    • A chapter at a time or by different authors, or both.
  • But it’ll need cartoons/graphics, kind of like:
  • Introductory texts can have cartoon graphics, like this one from “Introduction to Kierkegaard”.

Introduction needs to be written by one or more former YEC-cers who have made it out of the cave and are still alive and sane.

3 Likes

Nice! I’m excited to check out those suggestions. That’s very helpful. :slight_smile:

I understand Biologos aim and it makes total sense. If I were Biologos I wouldn’t want to be known as an anti YEC group either. However, even still, I wish Biologos would enter into the fray once and while. It seems silly to say, but the journey out of YEC is a slog and it takes determination. I think Christians could benefit from more popular resources from Christians.

3 Likes

Welcome. I guess it would be nice for them (Biologos)to focus on it, but in my opinion, what is needed is just simply getting done biology textbooks. There are thousands and thousands of books already in existence that disproves YEC and ID. It’s just pseudoscience and bad reading comprehension.

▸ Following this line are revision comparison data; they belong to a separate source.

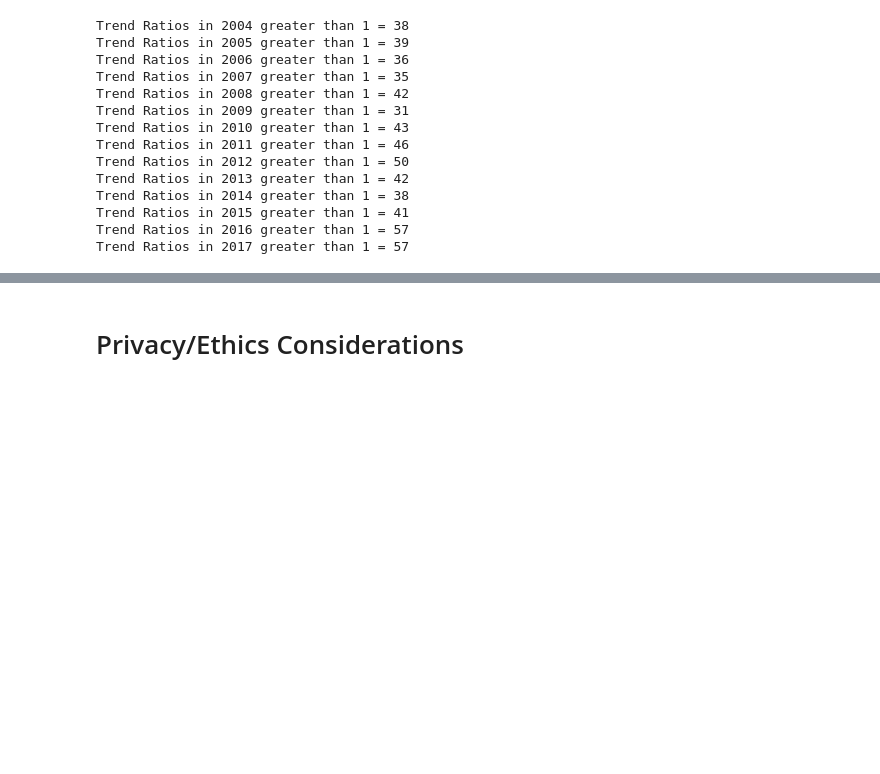
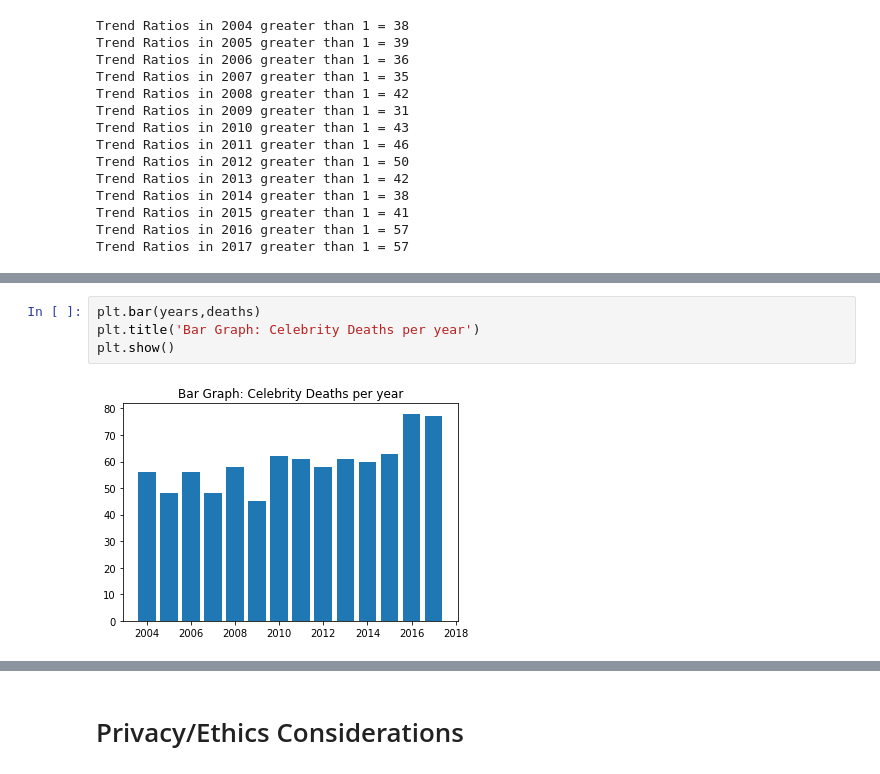
Before and after one commit to KennyWibowo/CelebrityDeathDataScience, a Jupyter notebook: FinalProject.ipynb, the cells around one changed output, grey strips where cells are left out. Drawn from its saved outputs; the diff is of its cells as text; blank space fills up the shorter version.

```diff
--- a/FinalProject.ipynb
+++ b/FinalProject.ipynb
@@ -403,0 +409,6 @@ plt.show()
+# %%
+plt.bar(years,deaths)
+plt.title('Bar Graph: Celebrity Deaths per year')
+plt.show()
+# %% [output]
+[figure, added]
```
Also changed, not shown: parts of 9 cells of this notebook.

It sounds like perhaps whatever school you went to really did not dive deeply into evolutionary science. Instead of countering the YEC crap if you learn the actual science then that itself undermines the lies put out by places like AiG and so on.

This really makes it so simple.

The fossil record found within superimposed geological layers. Let’s say everything was made fully formed 6-10k years ago. Then a flood came and wiped out 99.999% of life. We would expect to see one of two things.

  1. The fossils all mixed together in some kind of illogical fashion.

  2. The fossil record stacked by weight, size or something. We would see the biggest on bottom with the smallest on top or vice versa.

But that’s not what we see. We see the fossil record stacked with each species showing divergent traits further and further from basal forms.

So we don’t see primates all mixed up. We don’t see humans showing up before the earliest monkeys. We don’t see humans and dinosaurs. We don’t see birds predating reptiles. We don’t see angiosperms predating the oldest gymnosperms.

If you like podcasts I suggest two different ones in addition to Biologos.

  1. The Bible Project by Tim Mackie. It touches up on how to read the Bible. That’s what YECism is. It’s not even remotely science. No one would have came to their conclusions if the Bible did not exist. It’s pseudoscience. Zero proof of their claims. So Tim touches up on how to better practice biblical hermeneutics. A few hundred podcast episodes I think. I’m not sure. A bunch is there and it’s worth listening to from beginning to end.

  2. The Common Descent podcast. It’s a podcast by two scientists that focuses on evolution primarily through paleontology. Sometimes genetics but mostly it’s tracing something like the evolution of the eye, or it’s tracing something like horses , or mammals and so on. Well worth listening to and going through their episode notes.

I’ll toss in one more. Though it’s primarily focused on the NW of USA it’s practical for all over.

It’s “ The Nick Zentner Geology Podcast “.

Don’t expect to have all your misinformation corrected within a few months. It’s going to take a year plus. Not a user plus to know what you believe, but about a year or more to now why you choose to believe what you do.

2 Likes

Wow! I love the idea. Sounds very entertaining. I definitely Biologos could pull something like this off. Direct and irenic is possible IMO.

1 Like

Biologos is, as a whole, somewhere between resistant to hesitant or slow to enter frays, but there are “rowdys” among the motley crew that were former pirates. Hard to get 'em to keep their hands off a sword or cudgel, too. Teamwork is something that only the “elite” know about. The rest of us are like stray cats, can’t get 'em to go in the same direction till you put food in their bowls and move the bowls real close together. :laughing:

3 Likes

“Let your conversation be always full of grace, seasoned with salt, so that you may know how to answer everyone.” -Colossians 4:6

This is a place for gracious dialogue about science and faith. Please read our FAQ/Guidelines before posting.